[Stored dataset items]
[Start of section]

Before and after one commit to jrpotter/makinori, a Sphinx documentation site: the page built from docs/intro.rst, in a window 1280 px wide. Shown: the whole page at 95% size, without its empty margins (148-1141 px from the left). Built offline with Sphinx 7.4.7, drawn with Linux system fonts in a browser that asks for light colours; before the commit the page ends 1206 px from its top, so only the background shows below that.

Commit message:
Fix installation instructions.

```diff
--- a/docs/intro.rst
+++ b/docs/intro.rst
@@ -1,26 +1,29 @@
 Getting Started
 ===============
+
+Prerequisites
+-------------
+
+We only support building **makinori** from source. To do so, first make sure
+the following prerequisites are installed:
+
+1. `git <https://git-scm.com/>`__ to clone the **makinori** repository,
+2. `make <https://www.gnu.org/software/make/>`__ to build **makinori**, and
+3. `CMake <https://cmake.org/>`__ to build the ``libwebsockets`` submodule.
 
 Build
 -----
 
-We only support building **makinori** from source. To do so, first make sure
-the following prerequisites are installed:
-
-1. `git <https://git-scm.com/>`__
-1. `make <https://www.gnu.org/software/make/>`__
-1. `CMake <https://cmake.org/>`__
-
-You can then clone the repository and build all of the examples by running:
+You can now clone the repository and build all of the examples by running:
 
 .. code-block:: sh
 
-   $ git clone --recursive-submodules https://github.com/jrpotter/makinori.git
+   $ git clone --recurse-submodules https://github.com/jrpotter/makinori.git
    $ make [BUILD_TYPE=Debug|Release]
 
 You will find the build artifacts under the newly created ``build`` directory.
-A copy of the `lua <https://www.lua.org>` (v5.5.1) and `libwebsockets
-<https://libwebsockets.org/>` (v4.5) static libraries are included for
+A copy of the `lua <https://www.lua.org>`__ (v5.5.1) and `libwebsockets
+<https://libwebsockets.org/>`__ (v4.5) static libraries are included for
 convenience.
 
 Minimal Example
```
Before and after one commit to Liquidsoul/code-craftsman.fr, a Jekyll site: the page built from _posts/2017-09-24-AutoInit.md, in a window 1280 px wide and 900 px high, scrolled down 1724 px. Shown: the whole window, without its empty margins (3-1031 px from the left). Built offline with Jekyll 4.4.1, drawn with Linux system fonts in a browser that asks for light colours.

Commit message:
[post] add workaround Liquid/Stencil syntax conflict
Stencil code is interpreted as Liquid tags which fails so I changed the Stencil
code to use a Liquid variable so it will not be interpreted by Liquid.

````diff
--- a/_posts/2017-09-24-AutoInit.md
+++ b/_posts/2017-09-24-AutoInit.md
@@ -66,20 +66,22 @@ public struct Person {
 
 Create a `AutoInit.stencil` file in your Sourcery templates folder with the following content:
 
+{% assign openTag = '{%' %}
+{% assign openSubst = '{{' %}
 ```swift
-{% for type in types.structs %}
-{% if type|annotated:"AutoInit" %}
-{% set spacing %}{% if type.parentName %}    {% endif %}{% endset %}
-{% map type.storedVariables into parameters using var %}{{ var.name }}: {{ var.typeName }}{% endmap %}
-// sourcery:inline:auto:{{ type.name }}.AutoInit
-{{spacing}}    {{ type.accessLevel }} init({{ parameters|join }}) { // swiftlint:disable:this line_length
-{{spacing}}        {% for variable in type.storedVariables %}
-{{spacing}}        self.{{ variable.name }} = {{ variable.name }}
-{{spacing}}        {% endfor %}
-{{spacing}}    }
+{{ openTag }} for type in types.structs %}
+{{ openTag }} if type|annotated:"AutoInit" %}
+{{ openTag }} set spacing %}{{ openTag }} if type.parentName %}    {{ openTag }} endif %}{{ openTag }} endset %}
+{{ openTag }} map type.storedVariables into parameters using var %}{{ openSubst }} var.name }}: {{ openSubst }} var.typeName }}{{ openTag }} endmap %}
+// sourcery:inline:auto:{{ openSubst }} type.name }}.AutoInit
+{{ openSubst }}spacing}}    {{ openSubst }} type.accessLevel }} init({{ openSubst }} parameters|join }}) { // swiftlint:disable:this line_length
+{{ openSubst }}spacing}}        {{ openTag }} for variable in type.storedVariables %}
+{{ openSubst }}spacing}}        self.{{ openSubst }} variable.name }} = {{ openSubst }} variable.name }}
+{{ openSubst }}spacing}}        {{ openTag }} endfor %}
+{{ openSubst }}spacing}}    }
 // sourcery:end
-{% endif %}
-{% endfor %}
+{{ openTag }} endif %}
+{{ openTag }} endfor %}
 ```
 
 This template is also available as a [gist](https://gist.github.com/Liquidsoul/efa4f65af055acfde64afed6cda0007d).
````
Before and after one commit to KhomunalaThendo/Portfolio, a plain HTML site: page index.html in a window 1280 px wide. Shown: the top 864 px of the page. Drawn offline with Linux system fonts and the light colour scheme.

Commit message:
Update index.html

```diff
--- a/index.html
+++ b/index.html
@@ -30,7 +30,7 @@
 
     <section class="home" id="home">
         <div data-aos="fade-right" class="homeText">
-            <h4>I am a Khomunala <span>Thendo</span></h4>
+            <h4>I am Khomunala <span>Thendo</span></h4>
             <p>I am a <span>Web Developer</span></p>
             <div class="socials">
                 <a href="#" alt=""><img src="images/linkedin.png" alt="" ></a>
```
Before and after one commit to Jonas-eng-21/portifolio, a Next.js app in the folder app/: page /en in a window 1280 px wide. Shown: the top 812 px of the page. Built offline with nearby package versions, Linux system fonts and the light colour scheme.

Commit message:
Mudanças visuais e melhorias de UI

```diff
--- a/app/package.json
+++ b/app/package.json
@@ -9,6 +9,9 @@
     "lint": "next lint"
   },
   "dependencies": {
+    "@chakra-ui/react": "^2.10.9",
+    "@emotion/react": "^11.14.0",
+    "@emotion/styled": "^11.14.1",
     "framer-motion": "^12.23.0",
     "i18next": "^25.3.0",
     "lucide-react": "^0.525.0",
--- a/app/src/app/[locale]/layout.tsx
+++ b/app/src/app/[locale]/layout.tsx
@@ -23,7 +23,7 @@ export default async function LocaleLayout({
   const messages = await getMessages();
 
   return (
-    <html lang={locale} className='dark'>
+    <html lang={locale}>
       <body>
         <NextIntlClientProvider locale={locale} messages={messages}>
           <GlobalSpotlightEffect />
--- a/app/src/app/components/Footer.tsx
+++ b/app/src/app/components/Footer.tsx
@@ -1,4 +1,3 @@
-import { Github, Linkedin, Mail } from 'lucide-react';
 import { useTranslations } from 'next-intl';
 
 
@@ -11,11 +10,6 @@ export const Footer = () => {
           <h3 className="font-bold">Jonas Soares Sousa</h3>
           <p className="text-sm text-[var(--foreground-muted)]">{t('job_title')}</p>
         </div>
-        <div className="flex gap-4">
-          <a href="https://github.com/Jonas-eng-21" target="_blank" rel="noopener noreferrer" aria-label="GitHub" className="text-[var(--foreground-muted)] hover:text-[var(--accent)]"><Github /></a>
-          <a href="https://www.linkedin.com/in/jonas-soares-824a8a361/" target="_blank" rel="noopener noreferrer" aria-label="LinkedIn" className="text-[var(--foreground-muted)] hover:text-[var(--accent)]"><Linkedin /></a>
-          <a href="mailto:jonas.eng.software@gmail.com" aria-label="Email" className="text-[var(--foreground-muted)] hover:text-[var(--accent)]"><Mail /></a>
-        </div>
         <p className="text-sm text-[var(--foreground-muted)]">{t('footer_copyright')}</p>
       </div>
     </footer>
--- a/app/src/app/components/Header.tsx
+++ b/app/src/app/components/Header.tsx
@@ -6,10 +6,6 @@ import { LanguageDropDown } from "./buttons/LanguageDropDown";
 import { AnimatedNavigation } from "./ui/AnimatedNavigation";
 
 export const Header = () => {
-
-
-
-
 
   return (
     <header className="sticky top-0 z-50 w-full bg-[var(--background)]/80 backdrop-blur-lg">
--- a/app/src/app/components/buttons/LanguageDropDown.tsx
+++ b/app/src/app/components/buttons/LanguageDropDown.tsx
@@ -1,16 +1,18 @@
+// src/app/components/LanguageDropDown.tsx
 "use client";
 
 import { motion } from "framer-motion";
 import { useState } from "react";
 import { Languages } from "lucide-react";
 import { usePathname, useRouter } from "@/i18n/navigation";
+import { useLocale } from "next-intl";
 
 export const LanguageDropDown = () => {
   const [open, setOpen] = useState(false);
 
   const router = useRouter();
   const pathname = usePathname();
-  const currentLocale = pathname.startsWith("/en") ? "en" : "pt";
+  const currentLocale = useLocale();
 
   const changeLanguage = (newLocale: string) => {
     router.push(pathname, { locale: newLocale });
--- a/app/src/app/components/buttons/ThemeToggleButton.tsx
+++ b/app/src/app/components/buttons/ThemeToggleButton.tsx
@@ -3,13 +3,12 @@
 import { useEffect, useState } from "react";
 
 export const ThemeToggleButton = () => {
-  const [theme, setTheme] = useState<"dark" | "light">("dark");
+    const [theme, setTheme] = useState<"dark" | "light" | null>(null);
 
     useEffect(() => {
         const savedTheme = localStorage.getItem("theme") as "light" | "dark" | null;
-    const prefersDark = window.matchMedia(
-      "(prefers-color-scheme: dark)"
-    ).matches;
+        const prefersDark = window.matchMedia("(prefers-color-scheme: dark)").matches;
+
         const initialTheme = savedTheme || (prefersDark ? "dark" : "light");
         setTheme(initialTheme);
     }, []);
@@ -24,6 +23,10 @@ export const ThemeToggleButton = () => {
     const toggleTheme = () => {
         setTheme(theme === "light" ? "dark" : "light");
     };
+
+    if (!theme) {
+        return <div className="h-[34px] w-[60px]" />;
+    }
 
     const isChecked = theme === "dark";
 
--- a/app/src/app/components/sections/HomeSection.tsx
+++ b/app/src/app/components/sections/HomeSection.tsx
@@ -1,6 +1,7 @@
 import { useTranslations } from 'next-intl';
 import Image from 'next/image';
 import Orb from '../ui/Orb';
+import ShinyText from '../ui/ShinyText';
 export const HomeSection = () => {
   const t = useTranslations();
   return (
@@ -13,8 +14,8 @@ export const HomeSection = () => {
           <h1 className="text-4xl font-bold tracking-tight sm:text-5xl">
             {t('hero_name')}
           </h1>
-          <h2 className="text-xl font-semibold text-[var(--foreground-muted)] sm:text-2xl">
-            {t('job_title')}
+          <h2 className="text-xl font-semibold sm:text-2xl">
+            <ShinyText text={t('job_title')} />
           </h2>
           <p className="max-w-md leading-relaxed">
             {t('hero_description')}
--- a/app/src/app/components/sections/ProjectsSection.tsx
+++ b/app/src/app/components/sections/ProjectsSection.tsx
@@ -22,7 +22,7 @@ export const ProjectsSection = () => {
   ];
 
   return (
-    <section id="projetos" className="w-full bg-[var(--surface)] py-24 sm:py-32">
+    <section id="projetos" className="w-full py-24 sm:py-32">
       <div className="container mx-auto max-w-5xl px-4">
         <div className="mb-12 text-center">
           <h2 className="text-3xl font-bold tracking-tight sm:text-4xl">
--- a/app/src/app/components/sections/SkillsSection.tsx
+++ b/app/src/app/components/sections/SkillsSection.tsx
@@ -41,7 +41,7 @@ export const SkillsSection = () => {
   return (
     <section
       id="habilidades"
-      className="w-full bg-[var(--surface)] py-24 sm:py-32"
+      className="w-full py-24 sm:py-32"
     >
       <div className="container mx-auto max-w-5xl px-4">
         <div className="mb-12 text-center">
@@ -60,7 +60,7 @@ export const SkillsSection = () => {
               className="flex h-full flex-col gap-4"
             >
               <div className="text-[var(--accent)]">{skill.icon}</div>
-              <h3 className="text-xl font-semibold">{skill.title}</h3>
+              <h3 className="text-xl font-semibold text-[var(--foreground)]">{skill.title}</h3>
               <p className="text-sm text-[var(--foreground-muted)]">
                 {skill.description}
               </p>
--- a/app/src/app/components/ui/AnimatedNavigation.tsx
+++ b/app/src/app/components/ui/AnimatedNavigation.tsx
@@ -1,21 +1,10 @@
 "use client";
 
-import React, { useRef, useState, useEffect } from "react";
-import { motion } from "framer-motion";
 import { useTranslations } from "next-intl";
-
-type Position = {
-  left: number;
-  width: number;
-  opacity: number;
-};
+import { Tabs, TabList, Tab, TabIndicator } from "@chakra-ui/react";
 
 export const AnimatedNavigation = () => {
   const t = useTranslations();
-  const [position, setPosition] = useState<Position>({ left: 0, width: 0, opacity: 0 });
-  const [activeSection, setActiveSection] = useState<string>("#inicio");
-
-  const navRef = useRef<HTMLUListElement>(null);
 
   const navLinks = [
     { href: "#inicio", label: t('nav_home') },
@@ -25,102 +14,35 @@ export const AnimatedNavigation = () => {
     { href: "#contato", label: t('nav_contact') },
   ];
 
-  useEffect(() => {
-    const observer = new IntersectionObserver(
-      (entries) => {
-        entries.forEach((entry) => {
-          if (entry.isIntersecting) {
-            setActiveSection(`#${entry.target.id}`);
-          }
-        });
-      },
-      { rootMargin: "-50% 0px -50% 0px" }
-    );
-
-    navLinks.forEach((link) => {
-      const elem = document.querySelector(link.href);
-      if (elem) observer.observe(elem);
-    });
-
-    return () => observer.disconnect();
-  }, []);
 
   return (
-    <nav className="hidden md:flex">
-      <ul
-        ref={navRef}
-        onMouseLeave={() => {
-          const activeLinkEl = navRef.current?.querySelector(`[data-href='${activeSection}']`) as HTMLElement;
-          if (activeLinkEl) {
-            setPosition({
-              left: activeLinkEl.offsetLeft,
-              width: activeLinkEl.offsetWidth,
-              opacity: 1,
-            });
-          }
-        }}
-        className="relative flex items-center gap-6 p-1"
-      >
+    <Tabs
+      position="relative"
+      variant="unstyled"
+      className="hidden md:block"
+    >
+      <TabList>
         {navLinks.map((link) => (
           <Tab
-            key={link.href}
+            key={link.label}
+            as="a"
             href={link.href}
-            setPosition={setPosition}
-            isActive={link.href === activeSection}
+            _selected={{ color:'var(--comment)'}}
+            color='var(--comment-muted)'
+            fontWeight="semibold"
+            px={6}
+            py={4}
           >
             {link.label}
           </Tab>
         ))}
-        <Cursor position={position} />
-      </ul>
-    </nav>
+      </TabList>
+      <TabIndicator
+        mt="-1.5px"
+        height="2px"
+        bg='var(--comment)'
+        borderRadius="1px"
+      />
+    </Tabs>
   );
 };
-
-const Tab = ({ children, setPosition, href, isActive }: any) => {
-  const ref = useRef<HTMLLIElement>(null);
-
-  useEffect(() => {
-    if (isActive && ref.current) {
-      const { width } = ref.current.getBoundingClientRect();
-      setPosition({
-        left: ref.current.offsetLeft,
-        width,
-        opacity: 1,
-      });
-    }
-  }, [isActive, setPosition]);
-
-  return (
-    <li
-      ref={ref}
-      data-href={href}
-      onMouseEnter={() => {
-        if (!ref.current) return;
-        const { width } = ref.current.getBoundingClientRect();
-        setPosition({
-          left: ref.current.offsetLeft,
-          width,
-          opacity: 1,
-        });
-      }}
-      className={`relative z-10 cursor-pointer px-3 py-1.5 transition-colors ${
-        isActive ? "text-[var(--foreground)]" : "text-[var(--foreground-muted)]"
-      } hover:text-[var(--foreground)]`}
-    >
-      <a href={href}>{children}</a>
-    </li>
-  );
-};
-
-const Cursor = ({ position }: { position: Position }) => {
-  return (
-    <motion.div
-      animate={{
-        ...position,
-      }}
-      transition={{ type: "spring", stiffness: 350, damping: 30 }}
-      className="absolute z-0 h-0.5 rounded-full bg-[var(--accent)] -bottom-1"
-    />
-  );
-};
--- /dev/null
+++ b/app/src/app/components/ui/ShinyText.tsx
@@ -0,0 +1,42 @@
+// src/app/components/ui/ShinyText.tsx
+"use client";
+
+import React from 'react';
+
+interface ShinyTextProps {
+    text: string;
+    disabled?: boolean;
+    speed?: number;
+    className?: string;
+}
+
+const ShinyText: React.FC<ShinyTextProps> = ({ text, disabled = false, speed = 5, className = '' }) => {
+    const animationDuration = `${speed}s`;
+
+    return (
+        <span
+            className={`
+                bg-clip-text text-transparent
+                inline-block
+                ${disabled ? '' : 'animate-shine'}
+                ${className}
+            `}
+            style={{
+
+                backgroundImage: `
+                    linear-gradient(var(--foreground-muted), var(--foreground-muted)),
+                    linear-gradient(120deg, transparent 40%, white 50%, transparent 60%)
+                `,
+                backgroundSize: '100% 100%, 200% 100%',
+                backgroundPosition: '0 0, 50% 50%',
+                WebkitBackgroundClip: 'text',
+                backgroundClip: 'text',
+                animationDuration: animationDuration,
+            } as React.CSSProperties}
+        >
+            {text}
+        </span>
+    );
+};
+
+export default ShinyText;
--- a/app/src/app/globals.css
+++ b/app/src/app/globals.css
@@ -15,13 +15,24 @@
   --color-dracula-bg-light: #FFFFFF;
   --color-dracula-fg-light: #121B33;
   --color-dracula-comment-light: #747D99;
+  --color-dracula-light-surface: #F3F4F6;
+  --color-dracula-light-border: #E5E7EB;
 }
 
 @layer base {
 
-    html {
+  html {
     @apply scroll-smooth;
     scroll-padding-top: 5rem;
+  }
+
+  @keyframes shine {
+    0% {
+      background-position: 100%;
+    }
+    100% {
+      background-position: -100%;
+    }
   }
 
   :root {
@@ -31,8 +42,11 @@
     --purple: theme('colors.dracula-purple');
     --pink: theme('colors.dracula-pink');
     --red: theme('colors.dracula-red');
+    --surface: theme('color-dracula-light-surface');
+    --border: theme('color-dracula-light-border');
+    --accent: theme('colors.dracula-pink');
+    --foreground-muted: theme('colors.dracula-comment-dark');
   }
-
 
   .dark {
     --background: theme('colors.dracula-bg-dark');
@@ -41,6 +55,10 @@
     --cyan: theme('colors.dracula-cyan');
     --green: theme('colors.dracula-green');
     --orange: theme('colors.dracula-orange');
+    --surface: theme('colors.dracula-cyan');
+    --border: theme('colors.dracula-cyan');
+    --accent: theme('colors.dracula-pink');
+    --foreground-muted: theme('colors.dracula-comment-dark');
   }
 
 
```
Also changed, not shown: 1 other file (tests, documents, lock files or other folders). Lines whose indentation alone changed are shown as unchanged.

[End of section]

(EXERCISE GOAL):
For the string "useState", show each line of the entries above where it occurs.

(EXERCISE RESPONSE):
 import { useState } from "react";
   const [open, setOpen] = useState(false);
 import { useEffect, useState } from "react";
-  const [theme, setTheme] = useState<"dark" | "light">("dark");
+    const [theme, setTheme] = useState<"dark" | "light" | null>(null);
-import React, { useRef, useState, useEffect } from "react";
-  const [position, setPosition] = useState<Position>({ left: 0, width: 0, opacity: 0 });
-  const [activeSection, setActiveSection] = useState<string>("#inicio");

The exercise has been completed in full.